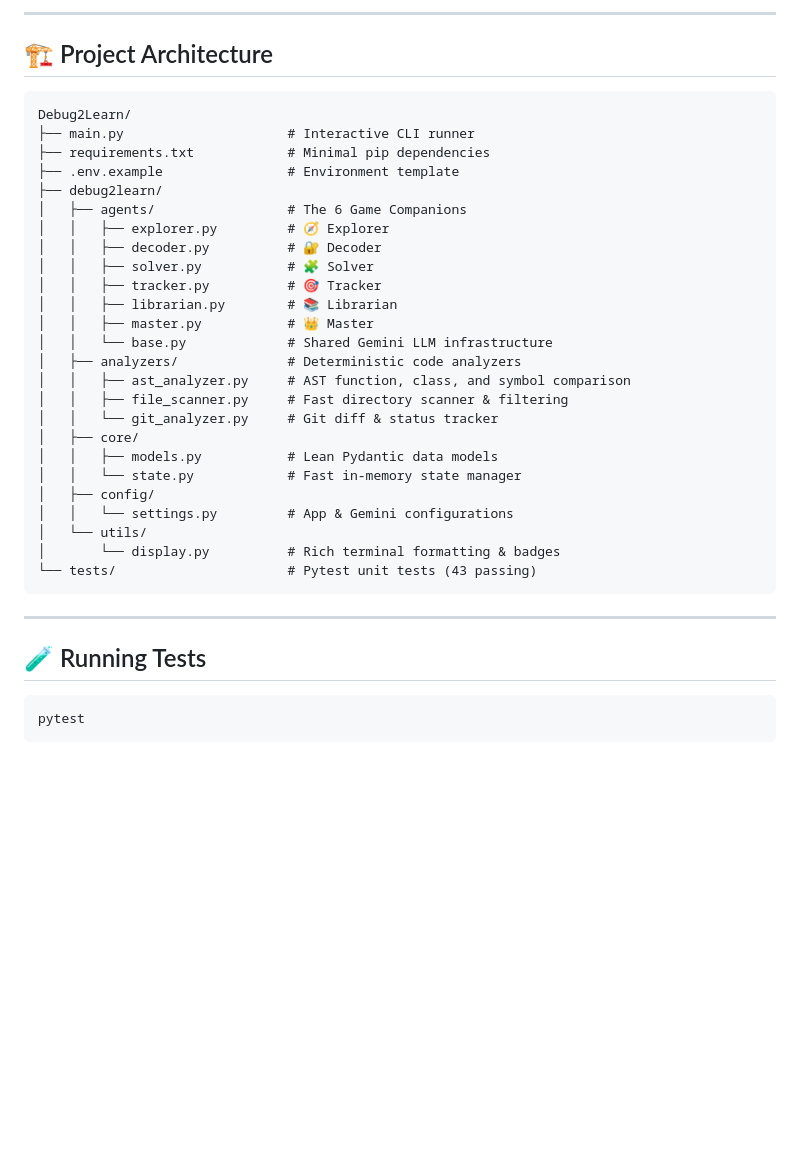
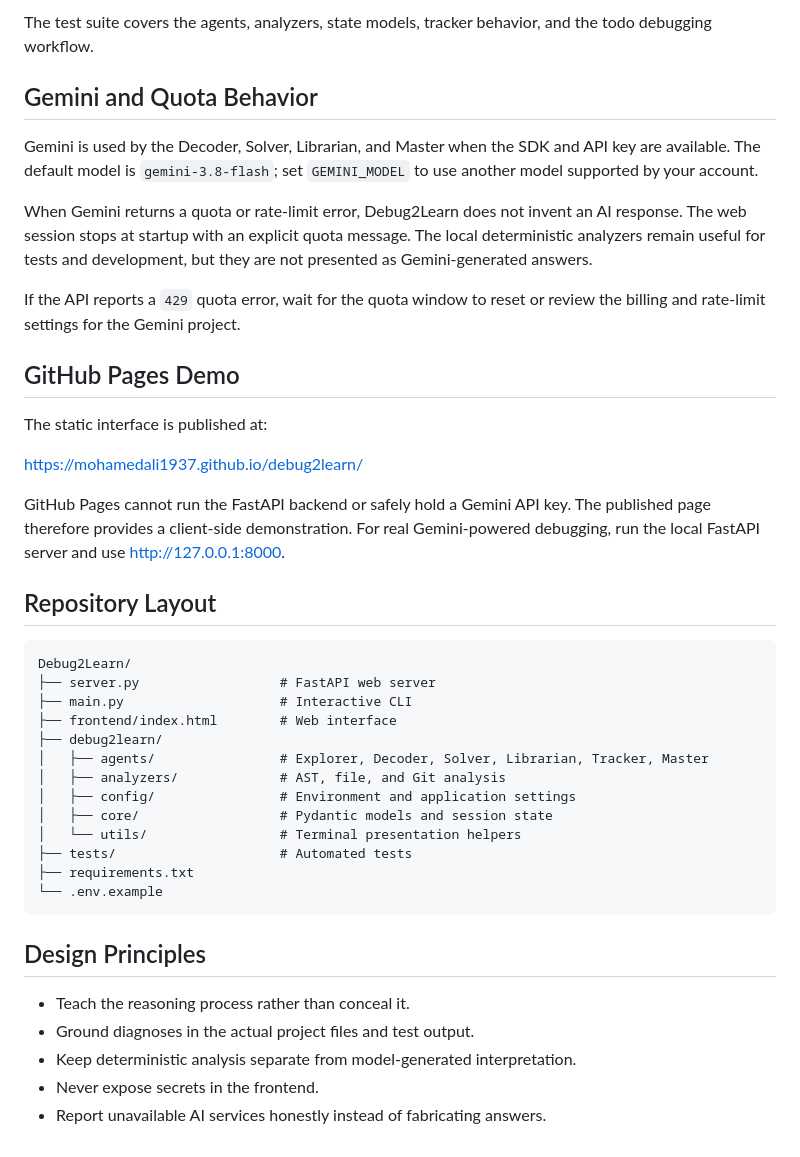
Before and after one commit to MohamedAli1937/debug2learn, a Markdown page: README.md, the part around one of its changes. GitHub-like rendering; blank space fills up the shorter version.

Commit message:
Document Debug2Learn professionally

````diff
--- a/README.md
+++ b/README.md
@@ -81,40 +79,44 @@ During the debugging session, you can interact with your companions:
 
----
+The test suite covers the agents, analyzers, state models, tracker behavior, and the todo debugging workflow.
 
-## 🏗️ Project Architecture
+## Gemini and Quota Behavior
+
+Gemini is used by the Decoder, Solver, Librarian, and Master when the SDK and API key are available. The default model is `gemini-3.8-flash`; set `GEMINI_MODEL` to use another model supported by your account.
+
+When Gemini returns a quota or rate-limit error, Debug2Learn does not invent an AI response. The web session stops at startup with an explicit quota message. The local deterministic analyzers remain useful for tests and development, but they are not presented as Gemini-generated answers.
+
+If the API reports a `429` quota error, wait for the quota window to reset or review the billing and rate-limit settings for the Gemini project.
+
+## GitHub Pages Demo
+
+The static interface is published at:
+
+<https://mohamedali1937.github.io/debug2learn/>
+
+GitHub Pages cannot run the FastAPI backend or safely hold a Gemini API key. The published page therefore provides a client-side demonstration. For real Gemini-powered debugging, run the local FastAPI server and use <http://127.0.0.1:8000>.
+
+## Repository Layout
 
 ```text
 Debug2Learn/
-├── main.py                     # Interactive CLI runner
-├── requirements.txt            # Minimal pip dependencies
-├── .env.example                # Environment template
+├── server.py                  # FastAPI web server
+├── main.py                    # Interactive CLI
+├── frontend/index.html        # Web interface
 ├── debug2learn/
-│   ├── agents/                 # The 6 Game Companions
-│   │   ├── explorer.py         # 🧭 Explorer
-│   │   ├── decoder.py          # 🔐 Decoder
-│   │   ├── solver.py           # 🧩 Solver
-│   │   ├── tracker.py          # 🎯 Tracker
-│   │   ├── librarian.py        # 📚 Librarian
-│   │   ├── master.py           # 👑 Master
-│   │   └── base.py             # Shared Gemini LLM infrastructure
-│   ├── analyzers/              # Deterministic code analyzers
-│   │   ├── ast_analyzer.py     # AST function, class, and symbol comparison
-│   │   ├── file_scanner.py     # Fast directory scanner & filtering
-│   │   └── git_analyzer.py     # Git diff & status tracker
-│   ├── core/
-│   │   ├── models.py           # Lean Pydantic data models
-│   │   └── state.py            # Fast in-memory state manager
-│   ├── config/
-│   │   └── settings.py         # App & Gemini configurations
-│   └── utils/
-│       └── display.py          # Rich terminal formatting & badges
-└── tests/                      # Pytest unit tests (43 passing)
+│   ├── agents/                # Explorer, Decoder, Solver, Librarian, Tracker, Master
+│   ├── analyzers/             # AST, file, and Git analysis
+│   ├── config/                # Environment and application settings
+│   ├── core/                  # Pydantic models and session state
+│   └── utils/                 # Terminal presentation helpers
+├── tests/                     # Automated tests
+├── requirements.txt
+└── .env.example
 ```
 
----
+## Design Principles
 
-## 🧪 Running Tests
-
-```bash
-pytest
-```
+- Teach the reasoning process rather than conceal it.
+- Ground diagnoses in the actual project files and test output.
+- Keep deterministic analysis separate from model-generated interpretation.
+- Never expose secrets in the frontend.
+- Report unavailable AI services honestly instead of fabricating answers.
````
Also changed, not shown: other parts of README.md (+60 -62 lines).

Requirement: Repeat the material above word for word but skip the images.

Solution:
Before and after one commit to MohamedAli1937/debug2learn, a Markdown page: README.md, the part around one of its changes. GitHub-like rendering; blank space fills up the shorter version.

Commit message:
Document Debug2Learn professionally

````diff
--- a/README.md
+++ b/README.md
@@ -81,40 +79,44 @@ During the debugging session, you can interact with your companions:
 
----
+The test suite covers the agents, analyzers, state models, tracker behavior, and the todo debugging workflow.
 
-## 🏗️ Project Architecture
+## Gemini and Quota Behavior
+
+Gemini is used by the Decoder, Solver, Librarian, and Master when the SDK and API key are available. The default model is `gemini-3.8-flash`; set `GEMINI_MODEL` to use another model supported by your account.
+
+When Gemini returns a quota or rate-limit error, Debug2Learn does not invent an AI response. The web session stops at startup with an explicit quota message. The local deterministic analyzers remain useful for tests and development, but they are not presented as Gemini-generated answers.
+
+If the API reports a `429` quota error, wait for the quota window to reset or review the billing and rate-limit settings for the Gemini project.
+
+## GitHub Pages Demo
+
+The static interface is published at:
+
+<https://mohamedali1937.github.io/debug2learn/>
+
+GitHub Pages cannot run the FastAPI backend or safely hold a Gemini API key. The published page therefore provides a client-side demonstration. For real Gemini-powered debugging, run the local FastAPI server and use <http://127.0.0.1:8000>.
+
+## Repository Layout
 
 ```text
 Debug2Learn/
-├── main.py                     # Interactive CLI runner
-├── requirements.txt            # Minimal pip dependencies
-├── .env.example                # Environment template
+├── server.py                  # FastAPI web server
+├── main.py                    # Interactive CLI
+├── frontend/index.html        # Web interface
 ├── debug2learn/
-│   ├── agents/                 # The 6 Game Companions
-│   │   ├── explorer.py         # 🧭 Explorer
-│   │   ├── decoder.py          # 🔐 Decoder
-│   │   ├── solver.py           # 🧩 Solver
-│   │   ├── tracker.py          # 🎯 Tracker
-│   │   ├── librarian.py        # 📚 Librarian
-│   │   ├── master.py           # 👑 Master
-│   │   └── base.py             # Shared Gemini LLM infrastructure
-│   ├── analyzers/              # Deterministic code analyzers
-│   │   ├── ast_analyzer.py     # AST function, class, and symbol comparison
-│   │   ├── file_scanner.py     # Fast directory scanner & filtering
-│   │   └── git_analyzer.py     # Git diff & status tracker
-│   ├── core/
-│   │   ├── models.py           # Lean Pydantic data models
-│   │   └── state.py            # Fast in-memory state manager
-│   ├── config/
-│   │   └── settings.py         # App & Gemini configurations
-│   └── utils/
-│       └── display.py          # Rich terminal formatting & badges
-└── tests/                      # Pytest unit tests (43 passing)
+│   ├── agents/                # Explorer, Decoder, Solver, Librarian, Tracker, Master
+│   ├── analyzers/             # AST, file, and Git analysis
+│   ├── config/                # Environment and application settings
+│   ├── core/                  # Pydantic models and session state
+│   └── utils/                 # Terminal presentation helpers
+├── tests/                     # Automated tests
+├── requirements.txt
+└── .env.example
 ```
 
----
+## Design Principles
 
-## 🧪 Running Tests
-
-```bash
-pytest
-```
+- Teach the reasoning process rather than conceal it.
+- Ground diagnoses in the actual project files and test output.
+- Keep deterministic analysis separate from model-generated interpretation.
+- Never expose secrets in the frontend.
+- Report unavailable AI services honestly instead of fabricating answers.
````
Also changed, not shown: other parts of README.md (+60 -62 lines).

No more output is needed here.